Small Spanish Graphite combination pencil with Royal Sovereign point protector – the extender is similar to the ‘universal’ model in the image from Silber and Fleming’s Illustrated Catalogue from 1880:
Nice example of a Wolff’s Universal Spanish Graphite with a letter opener/point protector combo.
I’ve yet to come across any of the boxes these shorter Spanish Graphite pencils came in like the 4 pack above.
‘This ‘Tough’ model does not have any Royal Sovereign branding on the reverse, but as you can see from the shop box images and the paper wraps that the branding is there. Therefore Anything with ‘Tough’ on the pencil is post formation of the Royal Sovereign Pencil Co Ltd, so after 1920. Given the “late King’ wording, post 1938 is also a given.
Rare shop box which came with 8 dozen:
Note the change in the wrapper from the “E Wolff & Sons” to “Wolff’s”. The Box still says E. Wolff & Son’s, but it is clear this is a `Royal Sovereign’ product.
Wolff continued to make Spanish Graphite pencils even during their period in Wales from the late 1940’s onward.
The box below has abandoned the E. Wolff & Son branding.
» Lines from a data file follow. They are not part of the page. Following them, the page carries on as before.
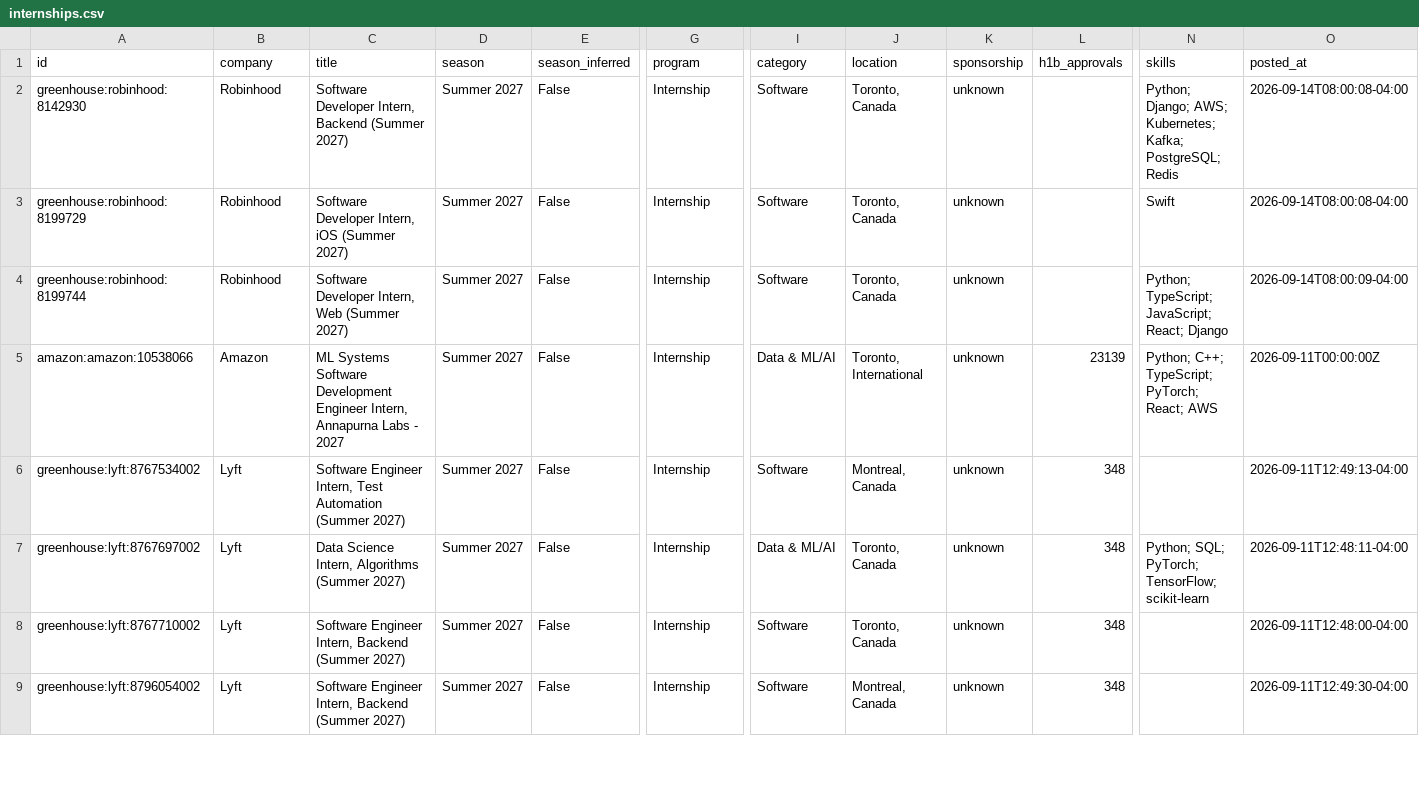
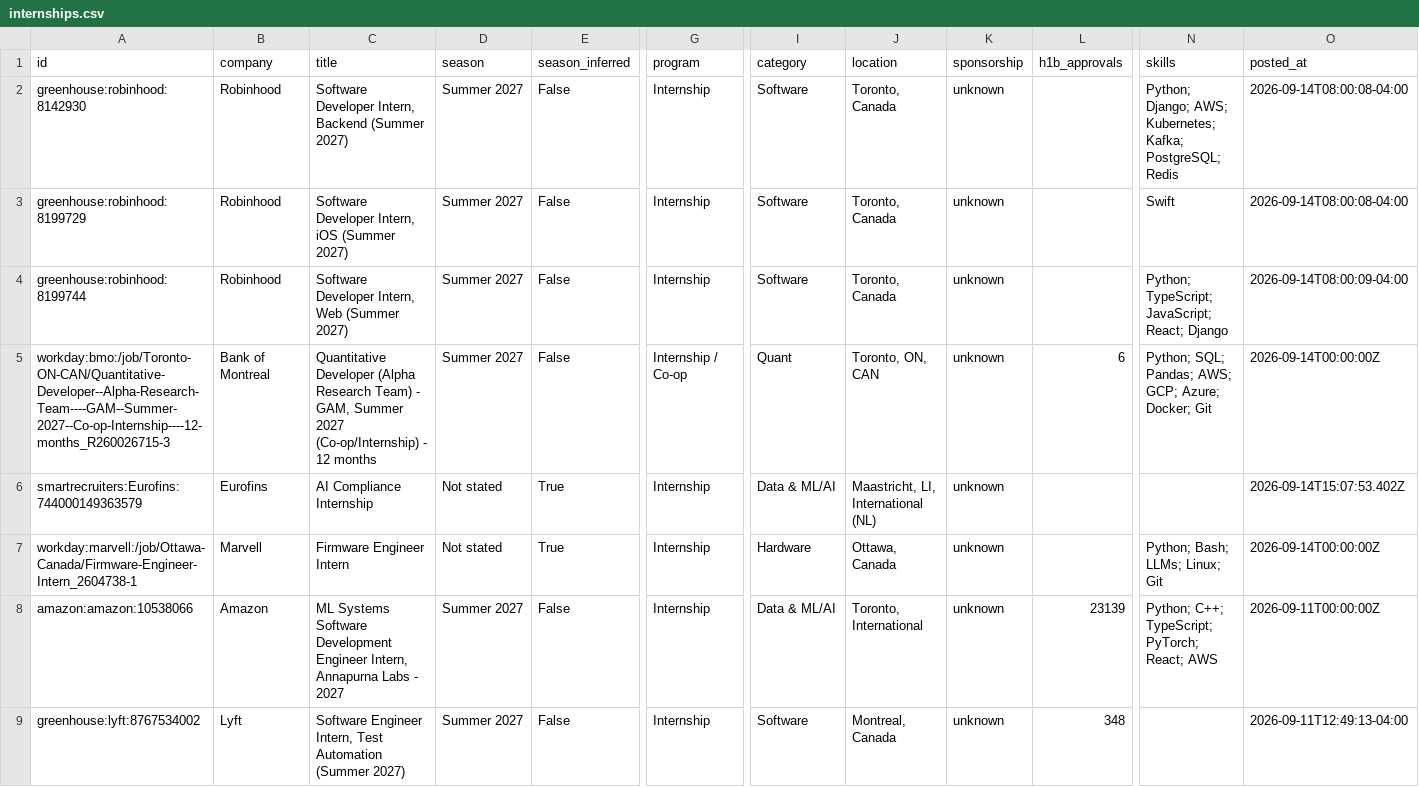
Before and after one commit to parkerhayashi/Automated-List-Of-Summer-2027-and-Fall-2026-Tech-Internships, a CSV file: data/internships.csv, drawn as a sheet; only a part is shown, gaps mark what is left out; the shorter side is filled out with more unchanged rows; rows hold the shown columns only; the diff names each change by its address in the sheet, - before the commit and + after, or states it on an @@ line.

```diff
--- a/data/internships.csv
+++ b/data/internships.csv
+row 5: workday:bmo:/job/Toronto-ON-CAN/Quantitative-Developer--Alpha-Research-Team----GAM--Summer-2027--Co-op-Internship----12-months_R260026715-3 | Bank of Montreal | Quantitative Developer (Alpha Research Team) - GAM, Summer 2027 (Co-op/Internship) - 12 months | Summer 2027 | False | Internship / Co-op | Quant | Toronto, ON, CAN | unknown | 6 | Python; SQL; Pandas; AWS; GCP; Azure; Docker; Git | 2026-09-14T00:00:00Z
+row 6: smartrecruiters:Eurofins:744000149363579 | Eurofins | AI Compliance Internship | Not stated | True | Internship | Data & ML/AI | Maastricht, LI, International (NL) | unknown |  |  | 2026-09-14T15:07:53.402Z
+row 7: workday:marvell:/job/Ottawa-Canada/Firmware-Engineer-Intern_2604738-1 | Marvell | Firmware Engineer Intern | Not stated | True | Internship | Hardware | Ottawa, Canada | unknown |  | Python; Bash; LLMs; Linux; Git | 2026-09-14T00:00:00Z
```
Also changed, not shown: docs/internships.csv, 15 other files.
The pencils retain the ‘tough’ logo but are now Made in Great Britain’, which suggests that they were maybe made in the Welsh factory (despite reference to the London head office address). If i had to guess, I’d say late 1940’s.
Note the ‘A Royal Sovereign Product’ stamping on the rear of these examples: